On March 1 to 5, 1998, the Boston Herald ran a five-part series of articles summarizing the growth and influence of Scientology in the area of New England. This series was seen as a bombshell, not only for the details it revealed but also because of the extensive coverage Scientology received in a widely-read, mainstream daily newspaper. Scientology's reaction to the series has been interesting indeed, as was reported in the Boston Phoenix on March 12: "The _Herald_ has been deluged with e-mail, much of it from Scientologists and their supporters. Protesters from Delphi Academy marched in front of One Herald Square. Scientology has been fighting back in the media as well, dispatching church officials to local talk shows...The anti-_Herald_ campaign is not over yet, promises the Reverend Heber Jentzsch, president of the Church of Scientology International. 'The attorneys are trying to find out what's behind a 25-page story which reeks of racism and bigotry, and contains more falsehoods per square inch than is physically possible,' Jensch says. 'We're preparing a response, and it will be well-distributed throughout Boston. I can promise you that it will be of interest to the people of Boston who like to know the truth.'" Scientology published 150,000 copies of a booklet attacking the Herald's journalism, and distributed the piece throughout the Boston area. In August of 1998 the publication was made available online at The Boston Herald: Merchants of Sensationalism.

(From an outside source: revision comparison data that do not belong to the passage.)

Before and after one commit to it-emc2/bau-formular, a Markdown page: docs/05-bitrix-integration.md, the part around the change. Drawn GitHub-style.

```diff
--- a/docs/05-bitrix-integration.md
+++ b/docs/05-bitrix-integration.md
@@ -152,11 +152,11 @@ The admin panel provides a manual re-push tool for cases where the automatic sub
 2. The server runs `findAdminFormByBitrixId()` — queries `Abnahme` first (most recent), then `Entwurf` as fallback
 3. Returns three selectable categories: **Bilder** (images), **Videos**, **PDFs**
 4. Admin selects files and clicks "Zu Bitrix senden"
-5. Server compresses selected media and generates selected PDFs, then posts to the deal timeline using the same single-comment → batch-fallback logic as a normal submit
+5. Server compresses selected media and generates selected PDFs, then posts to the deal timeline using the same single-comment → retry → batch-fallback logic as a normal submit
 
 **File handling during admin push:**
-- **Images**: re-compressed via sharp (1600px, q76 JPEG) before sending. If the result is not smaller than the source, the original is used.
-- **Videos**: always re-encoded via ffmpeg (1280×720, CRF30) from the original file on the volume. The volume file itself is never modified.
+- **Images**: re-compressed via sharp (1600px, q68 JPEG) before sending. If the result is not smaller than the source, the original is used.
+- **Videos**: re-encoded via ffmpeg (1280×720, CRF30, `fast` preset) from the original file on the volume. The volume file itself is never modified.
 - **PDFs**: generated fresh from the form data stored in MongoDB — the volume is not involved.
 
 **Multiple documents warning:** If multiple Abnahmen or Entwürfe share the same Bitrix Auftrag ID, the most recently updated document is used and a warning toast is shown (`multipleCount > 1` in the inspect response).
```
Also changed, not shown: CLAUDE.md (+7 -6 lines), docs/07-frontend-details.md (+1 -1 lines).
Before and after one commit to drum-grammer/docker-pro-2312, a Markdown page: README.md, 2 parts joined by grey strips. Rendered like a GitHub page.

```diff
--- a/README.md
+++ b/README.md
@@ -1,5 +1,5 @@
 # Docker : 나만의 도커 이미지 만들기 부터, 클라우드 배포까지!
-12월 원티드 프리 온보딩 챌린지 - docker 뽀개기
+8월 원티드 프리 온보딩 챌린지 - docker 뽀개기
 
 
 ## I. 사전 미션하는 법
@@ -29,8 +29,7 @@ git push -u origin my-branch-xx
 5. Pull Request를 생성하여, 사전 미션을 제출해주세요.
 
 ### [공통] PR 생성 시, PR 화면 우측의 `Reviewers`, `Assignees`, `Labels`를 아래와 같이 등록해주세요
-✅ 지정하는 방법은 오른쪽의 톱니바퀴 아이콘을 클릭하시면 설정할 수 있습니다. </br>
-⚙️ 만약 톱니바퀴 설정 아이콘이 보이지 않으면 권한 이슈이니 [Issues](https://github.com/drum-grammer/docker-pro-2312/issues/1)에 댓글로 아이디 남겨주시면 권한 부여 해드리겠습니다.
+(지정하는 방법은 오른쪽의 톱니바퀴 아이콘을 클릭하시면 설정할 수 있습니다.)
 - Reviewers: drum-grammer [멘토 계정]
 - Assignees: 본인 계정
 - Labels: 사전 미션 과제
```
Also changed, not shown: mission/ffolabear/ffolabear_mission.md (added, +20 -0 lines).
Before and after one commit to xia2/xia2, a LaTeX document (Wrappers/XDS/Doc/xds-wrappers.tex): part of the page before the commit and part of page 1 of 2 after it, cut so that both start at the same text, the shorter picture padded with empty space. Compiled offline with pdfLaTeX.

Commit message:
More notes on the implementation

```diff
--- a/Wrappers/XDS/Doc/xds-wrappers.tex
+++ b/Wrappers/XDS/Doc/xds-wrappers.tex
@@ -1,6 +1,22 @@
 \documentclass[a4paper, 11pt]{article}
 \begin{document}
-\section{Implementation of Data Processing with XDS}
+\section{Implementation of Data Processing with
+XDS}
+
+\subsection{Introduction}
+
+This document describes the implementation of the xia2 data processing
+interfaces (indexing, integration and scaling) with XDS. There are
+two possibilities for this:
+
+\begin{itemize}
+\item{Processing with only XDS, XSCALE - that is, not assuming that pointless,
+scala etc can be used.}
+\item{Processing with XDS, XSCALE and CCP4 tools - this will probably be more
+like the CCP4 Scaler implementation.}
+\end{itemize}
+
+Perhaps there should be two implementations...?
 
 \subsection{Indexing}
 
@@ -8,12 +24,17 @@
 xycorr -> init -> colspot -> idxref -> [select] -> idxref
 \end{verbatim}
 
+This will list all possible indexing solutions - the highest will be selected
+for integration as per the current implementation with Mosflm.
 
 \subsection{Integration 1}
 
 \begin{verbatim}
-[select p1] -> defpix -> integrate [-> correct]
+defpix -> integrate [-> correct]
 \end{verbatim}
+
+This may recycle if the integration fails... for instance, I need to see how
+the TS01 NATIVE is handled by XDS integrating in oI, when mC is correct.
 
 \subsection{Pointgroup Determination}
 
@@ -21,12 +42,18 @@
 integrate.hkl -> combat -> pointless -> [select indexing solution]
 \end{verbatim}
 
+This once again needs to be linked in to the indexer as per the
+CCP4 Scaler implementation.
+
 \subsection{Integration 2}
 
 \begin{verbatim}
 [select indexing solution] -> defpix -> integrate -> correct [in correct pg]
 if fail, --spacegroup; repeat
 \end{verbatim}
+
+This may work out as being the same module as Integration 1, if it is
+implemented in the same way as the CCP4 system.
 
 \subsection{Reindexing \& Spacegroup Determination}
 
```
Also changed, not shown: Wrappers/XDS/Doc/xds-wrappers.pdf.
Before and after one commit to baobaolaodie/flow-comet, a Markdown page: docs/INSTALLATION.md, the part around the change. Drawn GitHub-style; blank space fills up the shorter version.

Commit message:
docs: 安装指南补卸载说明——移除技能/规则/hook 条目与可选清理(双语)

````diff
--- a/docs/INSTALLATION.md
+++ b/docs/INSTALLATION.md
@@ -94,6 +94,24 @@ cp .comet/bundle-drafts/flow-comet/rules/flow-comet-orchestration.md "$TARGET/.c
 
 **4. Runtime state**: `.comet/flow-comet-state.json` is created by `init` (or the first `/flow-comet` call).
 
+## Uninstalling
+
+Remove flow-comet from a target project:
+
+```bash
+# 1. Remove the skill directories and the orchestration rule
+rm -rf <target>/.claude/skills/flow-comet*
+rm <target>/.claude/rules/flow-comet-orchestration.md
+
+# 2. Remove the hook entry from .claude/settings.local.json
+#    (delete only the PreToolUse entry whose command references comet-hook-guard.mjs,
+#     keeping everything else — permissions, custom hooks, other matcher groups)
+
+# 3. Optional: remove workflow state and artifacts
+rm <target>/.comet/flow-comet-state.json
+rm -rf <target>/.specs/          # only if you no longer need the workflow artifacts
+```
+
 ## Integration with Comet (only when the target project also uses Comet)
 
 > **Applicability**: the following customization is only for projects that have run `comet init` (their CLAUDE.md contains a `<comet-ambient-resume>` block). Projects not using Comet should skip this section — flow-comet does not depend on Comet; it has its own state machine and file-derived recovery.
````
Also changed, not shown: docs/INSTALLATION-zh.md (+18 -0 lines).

Yet another event took place when law enforcement officials in Greece staged raids against the organization called KEPHE, Scientology's outreach organization in that country. As a result of the raids, thousands of pages of documents were made public and the organization in Greece was ordered to close for good on October 7, 1996.
Odhran Fortune is a resident of Ireland who has been a member of Scientology for a number of years. His family believes that his remaining in Scientology may be a threat to his health, well-being, and mental stability, and they have embarked on a campaign to convince Scientology to let him return to them. This incident has already generated a sizable amount of media coverage, as well as court orders preventing the family from protesting within range of Scientology offices.